- Crypto exchange Gemini is launching a credit card with Mastercard.
- Customers will receive a portion of cashback rewards from the card in the form of cryptocurrency.
If you trade on the Gemini cryptocurrency exchange, you’ll soon have a way to get crypto in your account without placing a buy order.
Gemini has partnered with Mastercard on its Gemini Credit Card, due out this summer.
The company promises up to 3% cash back on just about every swipe. Although holders spend in dollars, they’ll get a portion of it back in or over 30 other cryptocurrencies on the exchange, including , , and 's UNI token. Gemini says rewards will appear instantly in customers' accounts, not monthly.
Gemini first announced its Bitcoin rewards credit card in January after it bought crypto credit card market Blockrize, which was working on a crypto-back card without the annual fee.

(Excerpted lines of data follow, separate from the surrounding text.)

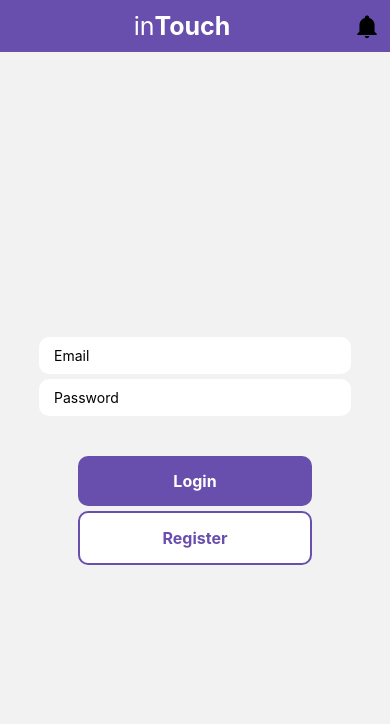
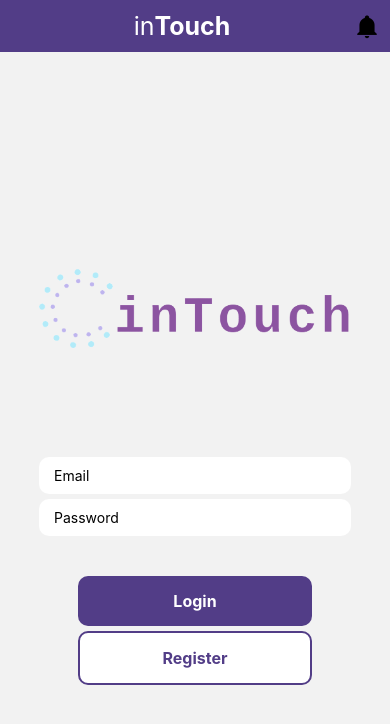
Before and after one commit to mhyneman8/inTouch, a React Native app: screen /Login in a window 390 px wide. Shown: the top 724 px of the page. Built offline with nearby package versions, Linux system fonts and the light colour scheme.

Commit message:
update colors and add logo

```diff
--- a/App.js
+++ b/App.js
@@ -174,7 +174,7 @@ const styles = StyleSheet.create({
     justifyContent: 'center',
   },
   statusBar: {
-    backgroundColor: '#c9b6fc',
+    backgroundColor: '#bab1d2',
     height: Constants.statusBarHeight
   }
 });
--- a/components/connect.js
+++ b/components/connect.js
@@ -99,7 +99,7 @@ export default class Connect extends React.Component {
         <View style={styles.container}>
           <View>
             {this.state.chatRooms.map(({ _id, user2 }) => (
-              <View style={styles.row}>
+              <View key={_id} style={styles.row}>
                 {/* <Text key={_id}>{user2}</Text> */}
                 <TouchableOpacity style={styles.button}
                 onPress={() => this.props.navigation.navigate('Message')}>
--- a/components/login.js
+++ b/components/login.js
@@ -1,5 +1,5 @@
 import React, { useState, useEffect } from 'react';
-import { StyleSheet, Text, View, TextInput, TouchableOpacity, KeyboardAvoidingView } from 'react-native';
+import { StyleSheet, Text, View, TextInput, TouchableOpacity, KeyboardAvoidingView, Image } from 'react-native';
 import { useNavigation } from '@react-navigation/core';
 // import { auth } from '../services/firebase';
 
@@ -43,6 +43,7 @@ const LoginScreen = () => {
             style={styles.container}
             behavior="padding"
         >
+            <Image source={require('../assets/logo.png')} style={styles.logo} />
             <View style={styles.inputContainer}>
                 <TextInput
                     placeholder='Email'
@@ -93,7 +94,7 @@ const styles = StyleSheet.create({
         width: '80%'
     },
     input: {
-        backgroundColor: 'white',
+        backgroundColor: '#fff',
         paddingHorizontal: 15,
         paddingVertical: 10,
         borderRadius: 10,
@@ -106,16 +107,16 @@ const styles = StyleSheet.create({
         marginTop: 40,
     },
     button: {
-        backgroundColor: '#694fad',
+        backgroundColor: '#523d87',
         width: '100%',
         padding: 15,
         borderRadius: 10,
         alignItems: 'center',
     },
     buttonOutline: {
-        backgroundColor: 'white',
+        backgroundColor: '#fff',
         marginTop: 5,
-        borderColor: '#694fad',
+        borderColor: '#523d87',
         borderWidth: 2,
     },
     buttonText: {
@@ -124,8 +125,14 @@ const styles = StyleSheet.create({
     fontSize: 16,
     },
     buttonOutlineText: {
-    color: '#694fad',
+    color: '#523d87',
     fontWeight: '700',
     fontSize: 16,
     },
+    logo: {
+        width: '80%',
+        height: 200,
+        resizeMode: 'contain',
+        marginBottom: 40
+    }
 })
--- a/components/topBar.js
+++ b/components/topBar.js
@@ -32,7 +32,7 @@ const styles = StyleSheet.create({
         alignSelf: 'stretch',
         height: 52,
         flexDirection: 'row',
-        backgroundColor: '#694fad',
+        backgroundColor: '#523d87',
         alignItems: 'center',
         justifyContent: 'space-between',
         paddingLeft: 10,
```
Also changed, not shown: assets/logo.png (added).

Anyone on the Blockrize waitlist was transferred to the Gemini waitlist. The exchange says that list now numbers 140,000 people.
Gemini COO Noah Perlman shared with Decrypt that the company felt hotel points, airline miles, and cash-back rewards were losing their cachet during the pandemic. "The Gemini Credit Card offers people the opportunity to earn Bitcoin on purchases," he said in January, "which is one of the best-performing asset classes in recent years."
Since the acquisition, Gemini has firmed up details about its crypto-back rewards and selected the credit card network.
Gemini CEO Tyler Winklevoss said of the choice, “Mastercard continues to evolve and meet both industry and consumer demands and commit to the crypto space.”
Mastercard’s North America president, Linda Kirkpatrick, said in a press release, “Consumer choice is at the center of Mastercard’s strategy—giving people flexibility in how they pay and anticipating their evolving preferences.”
Mastercard has long lent its name to cryptocurrency payment firms with debit cards, such as Wirex and BitPay. In such instances, dollars move through the payment network, not cryptocurrency; Mastercard’s partners are responsible for converting any dollars into cryptocurrency.
In February, however, the credit card company announced that it would start “supporting digital assets directly” in 2021 to minimize the inefficiencies caused by converting funds back and forth. That didn’t mean Bitcoin would suddenly start pumping through Mastercard’s veins, however. “Bitcoin doesn’t behave like a payment instrument,” Mastercard Executive Vice Chair Ann Cairns stated that month. “It’s too volatile and it takes too long to transact.” Instead, Mastercard had its eye on for its network.
Today’s Gemini-Mastercard partnership is similar to Mastercard’s traditional arrangements, though it could evolve. Gemini, after all, has its own stablecoin, GUSD, with a modest market cap of $128 million. (Gemini has not yet responded to a request for comment.)
Regardless of whether Gemini and Mastercard take their relationship further, the exchange’s users should be fairly pleased with the promised rewards of up to 3% back at restaurants, 2% back on groceries, and 1% for everything else. They can also earn interest on their cashback via the Gemini Earn program.